Stored data:
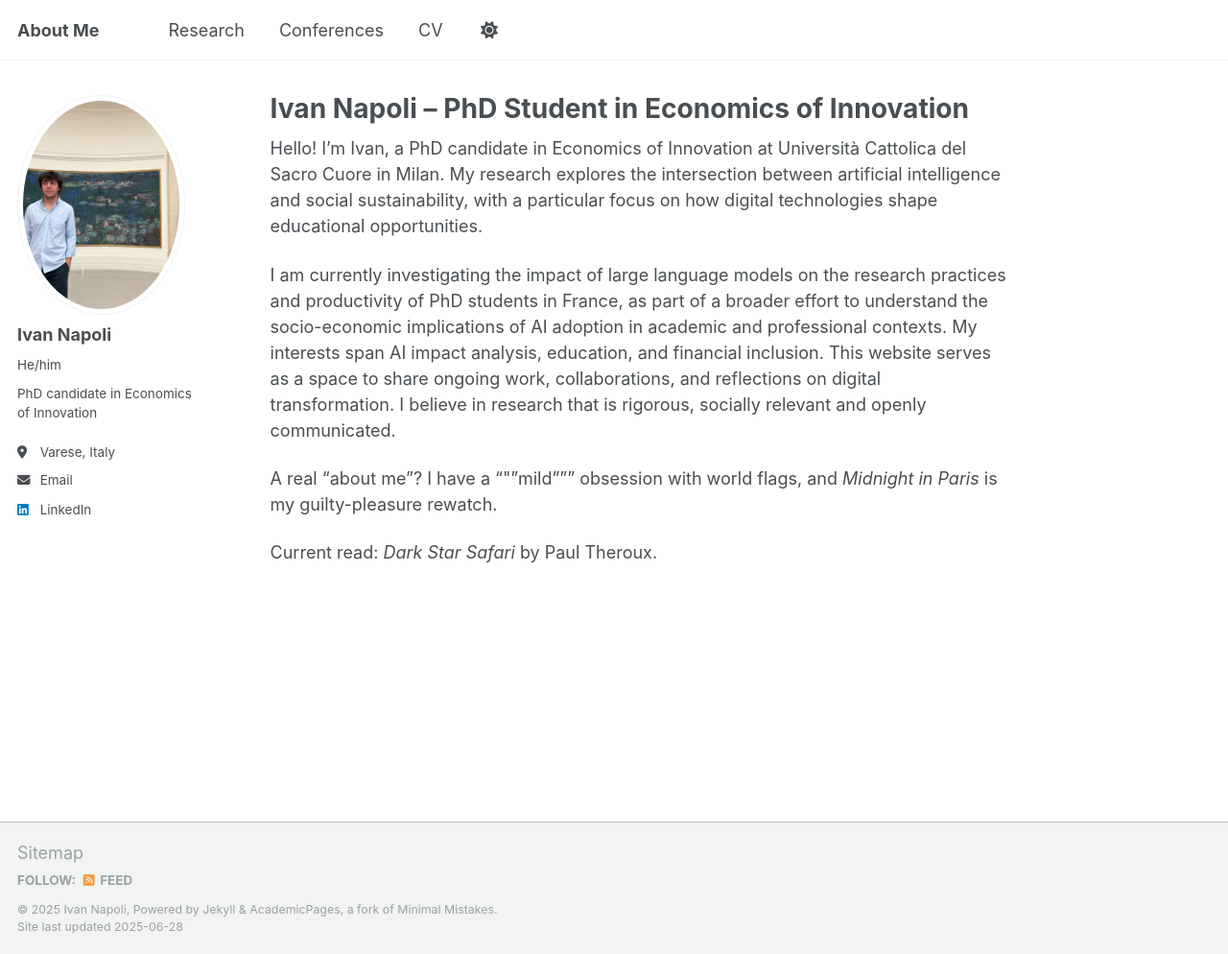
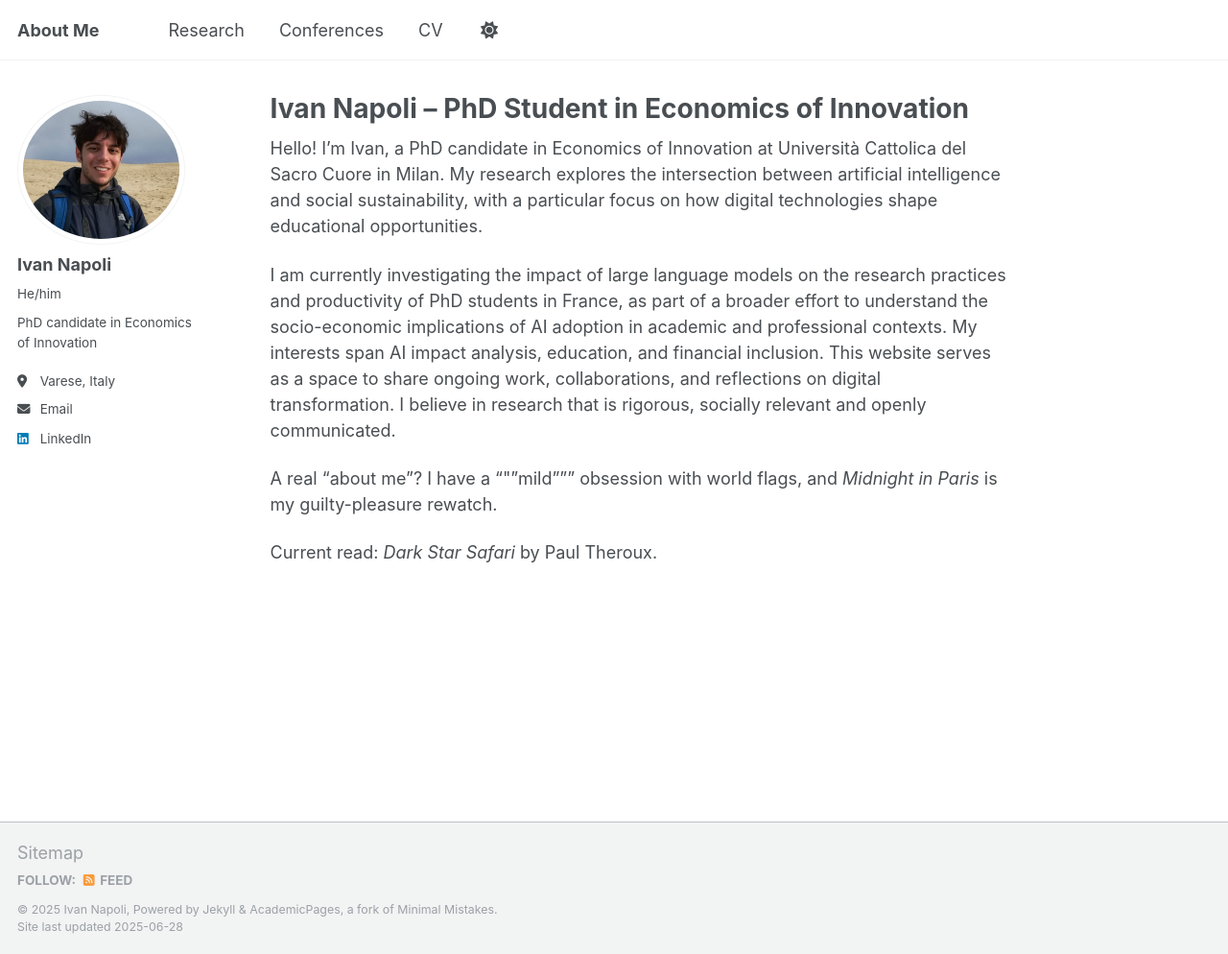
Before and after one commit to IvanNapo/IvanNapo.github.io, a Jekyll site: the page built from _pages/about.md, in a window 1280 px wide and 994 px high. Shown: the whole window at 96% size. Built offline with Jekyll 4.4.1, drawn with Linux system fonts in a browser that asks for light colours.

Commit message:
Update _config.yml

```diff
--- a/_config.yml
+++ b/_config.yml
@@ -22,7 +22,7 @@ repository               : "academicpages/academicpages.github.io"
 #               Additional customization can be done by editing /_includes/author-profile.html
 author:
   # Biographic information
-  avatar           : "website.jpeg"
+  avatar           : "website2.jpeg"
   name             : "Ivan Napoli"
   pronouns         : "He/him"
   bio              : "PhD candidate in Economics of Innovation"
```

==

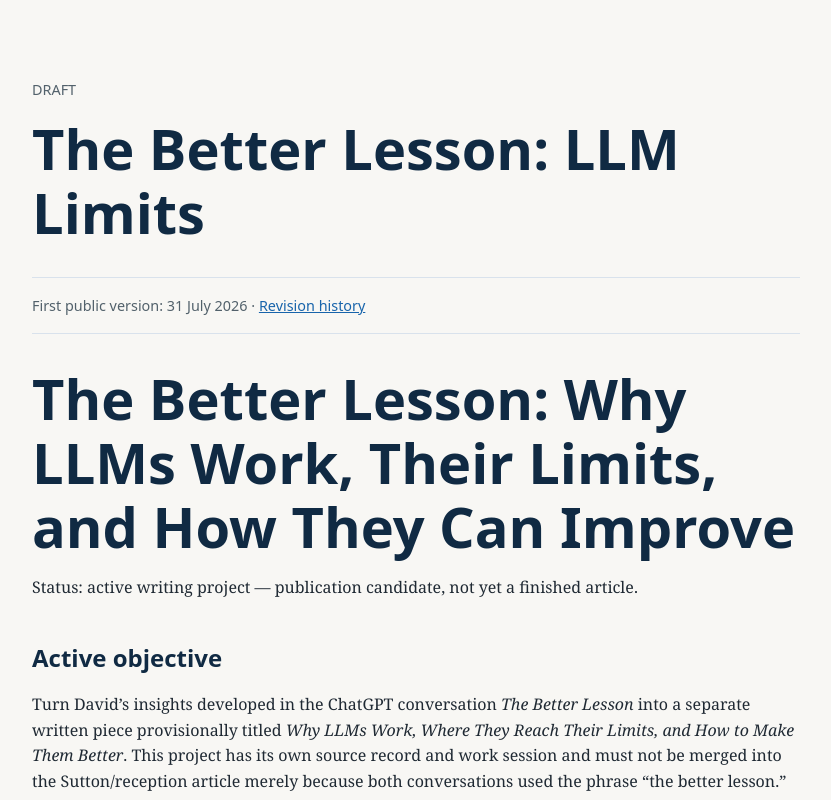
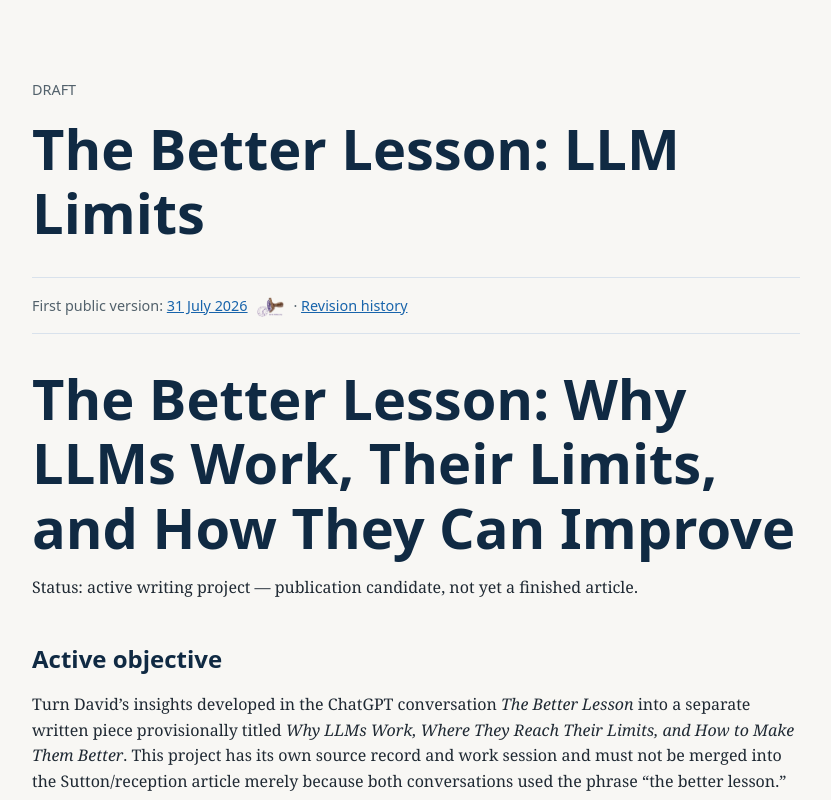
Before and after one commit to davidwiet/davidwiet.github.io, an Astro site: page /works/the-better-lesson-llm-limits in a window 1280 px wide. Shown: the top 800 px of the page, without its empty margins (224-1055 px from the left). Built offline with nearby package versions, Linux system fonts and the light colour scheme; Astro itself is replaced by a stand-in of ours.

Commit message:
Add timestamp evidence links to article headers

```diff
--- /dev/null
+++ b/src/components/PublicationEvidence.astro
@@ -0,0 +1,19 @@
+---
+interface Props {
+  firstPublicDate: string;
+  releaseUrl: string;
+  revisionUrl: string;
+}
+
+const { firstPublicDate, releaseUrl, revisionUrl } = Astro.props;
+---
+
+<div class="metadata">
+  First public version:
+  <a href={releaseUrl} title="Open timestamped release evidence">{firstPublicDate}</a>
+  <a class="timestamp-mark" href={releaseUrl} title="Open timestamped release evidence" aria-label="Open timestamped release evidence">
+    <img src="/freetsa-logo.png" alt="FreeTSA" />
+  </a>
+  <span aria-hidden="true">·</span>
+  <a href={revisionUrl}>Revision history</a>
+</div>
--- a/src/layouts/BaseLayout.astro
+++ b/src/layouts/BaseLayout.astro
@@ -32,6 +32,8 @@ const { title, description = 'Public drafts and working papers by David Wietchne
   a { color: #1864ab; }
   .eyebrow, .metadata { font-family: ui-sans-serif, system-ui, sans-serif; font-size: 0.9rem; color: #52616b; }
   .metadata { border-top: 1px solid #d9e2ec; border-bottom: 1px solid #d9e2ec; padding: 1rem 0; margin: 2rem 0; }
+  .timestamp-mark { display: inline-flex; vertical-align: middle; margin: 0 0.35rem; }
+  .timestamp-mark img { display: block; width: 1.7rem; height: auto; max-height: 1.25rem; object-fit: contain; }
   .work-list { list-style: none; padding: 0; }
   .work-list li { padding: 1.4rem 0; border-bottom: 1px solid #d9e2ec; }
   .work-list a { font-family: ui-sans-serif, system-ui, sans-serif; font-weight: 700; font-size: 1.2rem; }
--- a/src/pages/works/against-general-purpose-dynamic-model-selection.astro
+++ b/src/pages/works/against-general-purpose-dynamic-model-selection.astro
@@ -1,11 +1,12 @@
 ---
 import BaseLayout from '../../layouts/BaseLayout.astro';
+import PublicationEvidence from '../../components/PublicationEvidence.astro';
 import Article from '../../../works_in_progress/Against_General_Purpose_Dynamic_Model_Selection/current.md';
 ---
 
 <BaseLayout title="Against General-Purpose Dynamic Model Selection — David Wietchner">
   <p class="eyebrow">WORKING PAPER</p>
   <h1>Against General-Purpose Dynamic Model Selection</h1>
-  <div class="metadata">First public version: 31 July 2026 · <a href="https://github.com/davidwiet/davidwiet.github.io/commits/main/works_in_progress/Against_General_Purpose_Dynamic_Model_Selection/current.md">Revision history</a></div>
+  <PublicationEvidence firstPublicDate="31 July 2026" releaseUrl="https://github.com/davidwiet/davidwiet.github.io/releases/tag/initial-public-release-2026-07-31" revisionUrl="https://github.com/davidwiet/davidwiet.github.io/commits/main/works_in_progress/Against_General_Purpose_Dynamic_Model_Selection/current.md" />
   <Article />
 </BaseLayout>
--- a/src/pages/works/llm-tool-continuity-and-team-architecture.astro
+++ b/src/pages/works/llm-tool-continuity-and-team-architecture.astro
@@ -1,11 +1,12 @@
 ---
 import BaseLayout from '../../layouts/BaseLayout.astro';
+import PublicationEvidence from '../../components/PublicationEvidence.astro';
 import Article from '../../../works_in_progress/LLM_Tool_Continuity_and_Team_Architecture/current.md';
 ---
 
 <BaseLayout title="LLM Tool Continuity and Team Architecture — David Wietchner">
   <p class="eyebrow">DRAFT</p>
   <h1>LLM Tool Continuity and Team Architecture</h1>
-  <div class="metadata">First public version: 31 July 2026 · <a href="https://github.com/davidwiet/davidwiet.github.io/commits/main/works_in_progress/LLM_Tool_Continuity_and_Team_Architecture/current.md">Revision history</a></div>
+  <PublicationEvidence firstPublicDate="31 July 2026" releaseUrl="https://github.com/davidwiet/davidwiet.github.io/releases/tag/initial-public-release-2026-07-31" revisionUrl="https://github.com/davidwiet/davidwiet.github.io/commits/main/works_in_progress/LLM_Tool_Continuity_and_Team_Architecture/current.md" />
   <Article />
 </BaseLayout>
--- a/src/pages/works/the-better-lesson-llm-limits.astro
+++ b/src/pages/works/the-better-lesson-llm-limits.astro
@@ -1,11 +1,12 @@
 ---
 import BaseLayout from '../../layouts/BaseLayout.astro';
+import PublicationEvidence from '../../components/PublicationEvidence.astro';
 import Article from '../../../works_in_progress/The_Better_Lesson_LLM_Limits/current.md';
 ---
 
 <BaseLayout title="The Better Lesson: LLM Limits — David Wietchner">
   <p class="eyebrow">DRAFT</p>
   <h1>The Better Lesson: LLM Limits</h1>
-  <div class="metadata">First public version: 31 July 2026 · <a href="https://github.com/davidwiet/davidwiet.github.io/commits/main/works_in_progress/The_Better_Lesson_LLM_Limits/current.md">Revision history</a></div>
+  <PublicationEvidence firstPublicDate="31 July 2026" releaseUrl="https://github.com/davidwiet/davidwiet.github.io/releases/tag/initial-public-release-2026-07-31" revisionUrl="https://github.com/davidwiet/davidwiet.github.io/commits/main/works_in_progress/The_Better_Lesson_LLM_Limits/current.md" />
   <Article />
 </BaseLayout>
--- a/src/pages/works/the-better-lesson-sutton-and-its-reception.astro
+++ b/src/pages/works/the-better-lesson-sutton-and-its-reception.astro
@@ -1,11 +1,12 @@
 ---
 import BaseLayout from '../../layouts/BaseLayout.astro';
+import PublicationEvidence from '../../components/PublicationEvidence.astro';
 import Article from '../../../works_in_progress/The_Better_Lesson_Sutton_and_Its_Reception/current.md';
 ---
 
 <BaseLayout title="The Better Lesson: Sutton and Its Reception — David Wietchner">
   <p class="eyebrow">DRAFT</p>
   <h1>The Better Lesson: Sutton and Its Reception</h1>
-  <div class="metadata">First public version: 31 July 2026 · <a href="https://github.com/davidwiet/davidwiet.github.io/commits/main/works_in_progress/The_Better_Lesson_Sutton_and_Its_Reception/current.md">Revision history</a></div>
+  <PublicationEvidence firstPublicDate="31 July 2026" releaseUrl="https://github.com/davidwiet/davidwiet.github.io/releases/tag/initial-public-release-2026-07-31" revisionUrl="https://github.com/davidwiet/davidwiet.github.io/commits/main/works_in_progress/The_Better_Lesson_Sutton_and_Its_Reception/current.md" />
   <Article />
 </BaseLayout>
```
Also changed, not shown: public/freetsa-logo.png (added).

--

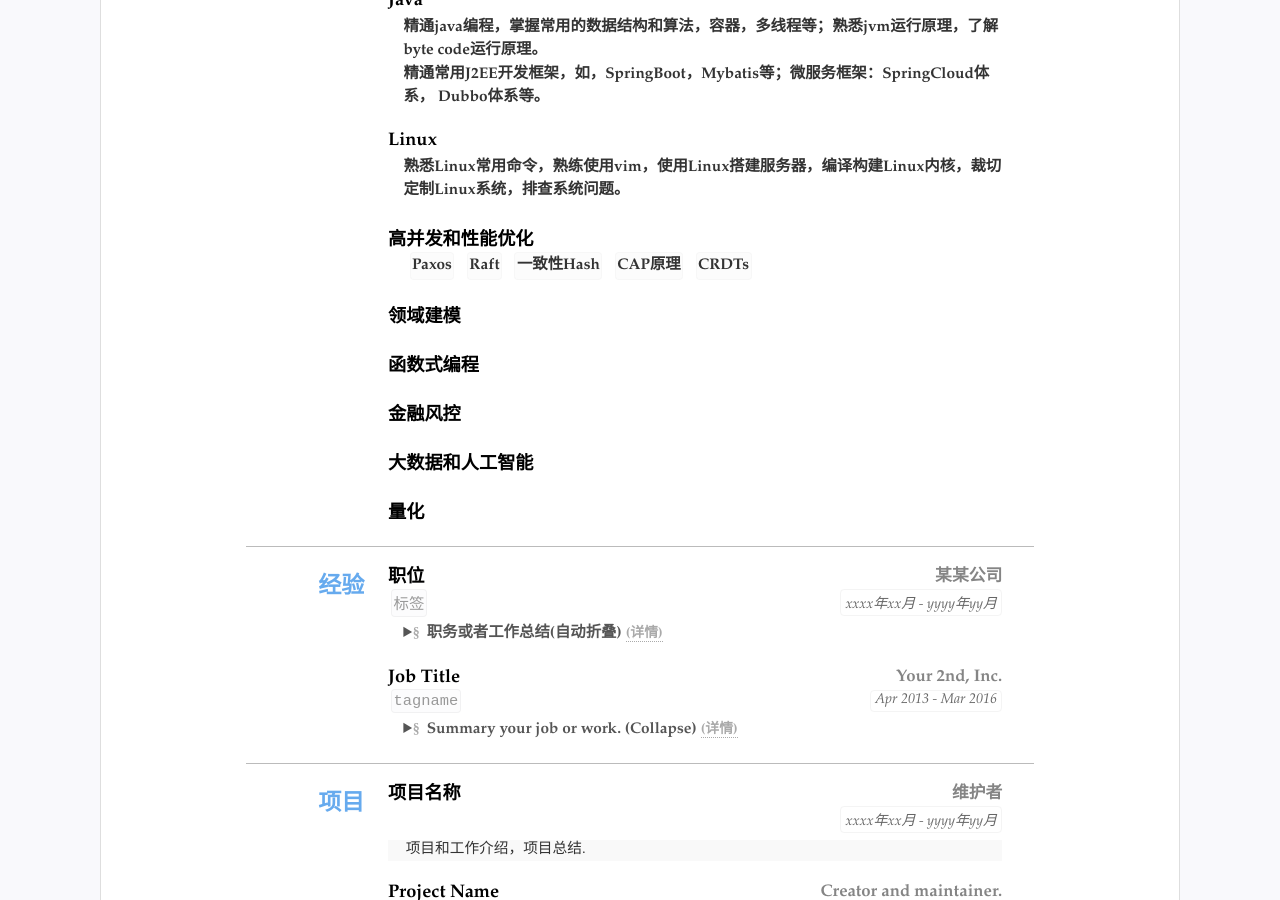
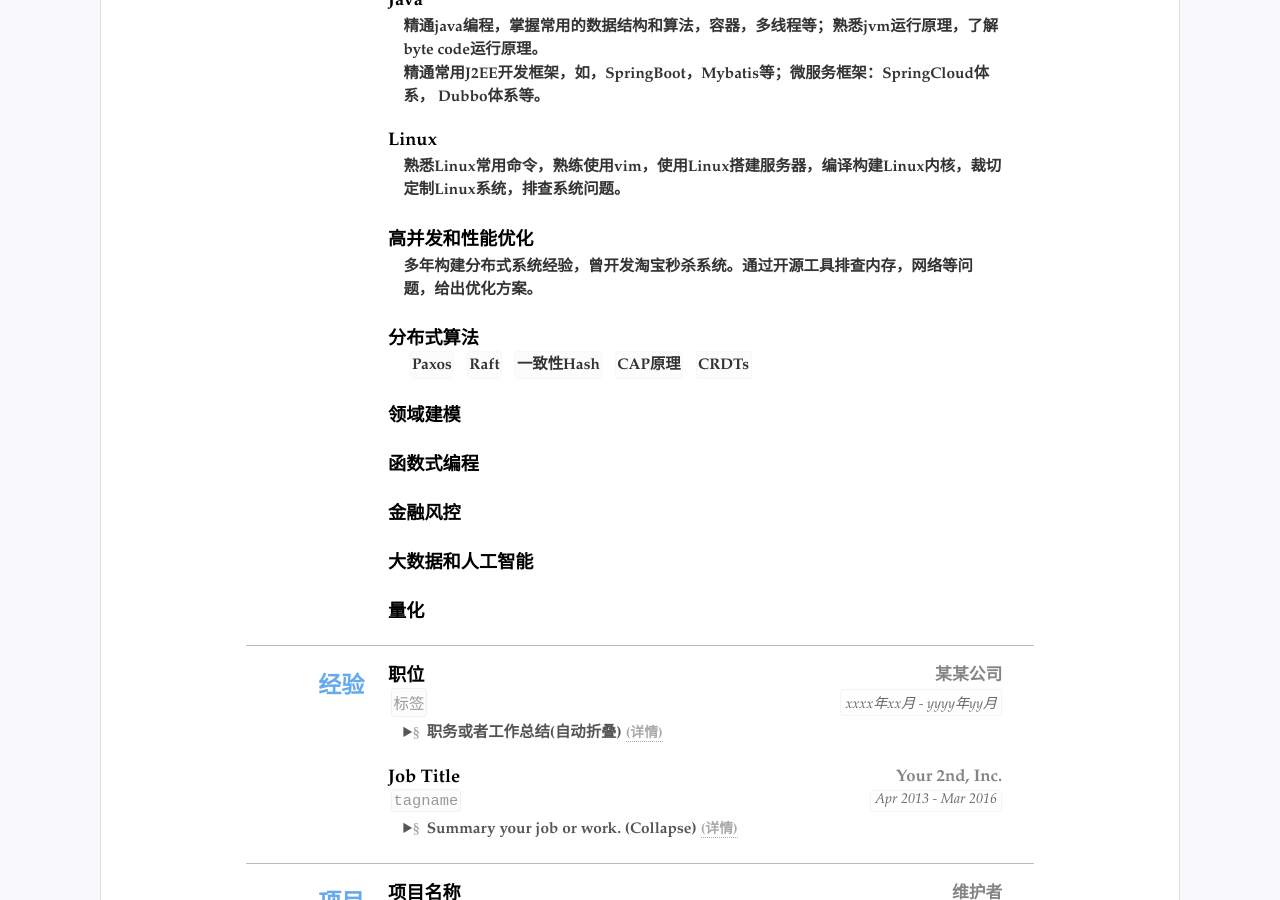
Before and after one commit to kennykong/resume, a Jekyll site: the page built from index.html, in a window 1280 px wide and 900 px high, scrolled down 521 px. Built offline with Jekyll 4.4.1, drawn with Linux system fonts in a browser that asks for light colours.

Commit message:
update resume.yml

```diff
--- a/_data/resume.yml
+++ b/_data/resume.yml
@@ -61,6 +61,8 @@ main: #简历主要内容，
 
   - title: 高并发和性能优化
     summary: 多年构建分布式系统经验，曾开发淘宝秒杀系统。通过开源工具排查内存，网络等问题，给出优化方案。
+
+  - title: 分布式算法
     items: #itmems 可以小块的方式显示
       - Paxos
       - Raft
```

What you need to do: Task for the records above: copy every line in which the word "freetsa" occurs.

Solution for this task:
+    <img src="/freetsa-logo.png" alt="FreeTSA" />
Also changed, not shown: public/freetsa-logo.png (added).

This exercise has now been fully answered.